An obituary written by his wife Melanie posted to the Huffington Post said he had retired from the Navy as a Surface Warfare Officer after 22 years and was overseeing the design and procurement of ships.
Bodrog was a Boston Bruins fan, taught pre-school Sunday and was involved with the Christian outreach program Young Life. He and his wife of 25 years had three daughters: Isabel, 23; Sophie, 17; and Rita, 16.
"Marty was a kind and caring man. He had such a sweet spirit and was in every way, a man that lived his life to honor Christ," wrote Steve Holley, Immanuel's pastor of ministries on the church's Facebook page.
The obituary says he spent part of his childhood in North Andover, Massachusetts and also lived in Indiana and New Jersey.
A Path To Destruction
Gunman Aaron Alexis' path to Washington is coming to light but investigators still seek a motive that caused him to kill 12 people on Monday.
He told police in early August that the voices were harassing and following him. In the following weeks, Aaron Alexis moved on to the Washington area for work, and law enforcement officials say he was being treated for serious mental problems. But his security clearance was not stripped, and the 34-year-old Alexis entered the sprawling installation Monday with a valid pass.
What happened in the 30-plus-minute rampage emerged the day after the shooting that killed 12 victims and injured eight. But his motive remained a mystery, and other questions were left unanswered. Investigators have found no manifesto or other writings suggesting a political or religious motivation for Monday's massacre.
Meanwhile, attack has prompted at least three investigations into government security and background screenings. The secretary of the Navy is ordering a pair of security reviews -- focusing on how well the Navy protects its bases, and how accurately it screens its workers.

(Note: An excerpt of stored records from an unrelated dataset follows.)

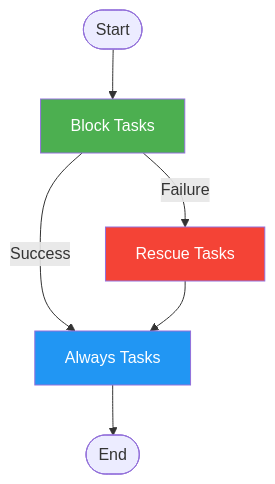
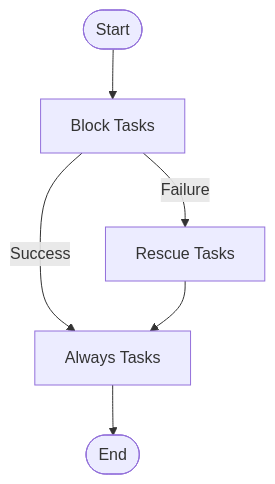
Before and after one commit to juwon8891/juwon8891.github.io: the fifth of 7 diagrams in docs/k8s-deploy/week2-ansible-basics.md, drawn with Mermaid. The commit also changed other lines of this file and 18 other files, not shown here.

Commit message:
Remove bright colors from Mermaid diagrams for dark mode compatibility

````diff
--- a/docs/k8s-deploy/week2-ansible-basics.md
+++ b/docs/k8s-deploy/week2-ansible-basics.md
@@ -701,14 +693,11 @@
 ```mermaid
 graph TB
     Start([Start]) --> Block[Block Tasks]
 
     Block -->|Success| Always[Always Tasks]
     Block -->|Failure| Rescue[Rescue Tasks]
 
     Rescue --> Always
     Always --> End([End])
 
-    style Block fill:#4CAF50,color:#fff
-    style Rescue fill:#F44336,color:#fff
-    style Always fill:#2196F3,color:#fff
 ```
````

And President Barack Obama has ordered his budget office to examine security standards for government contractors and employees across federal agencies.
The Associated Press contributed to this report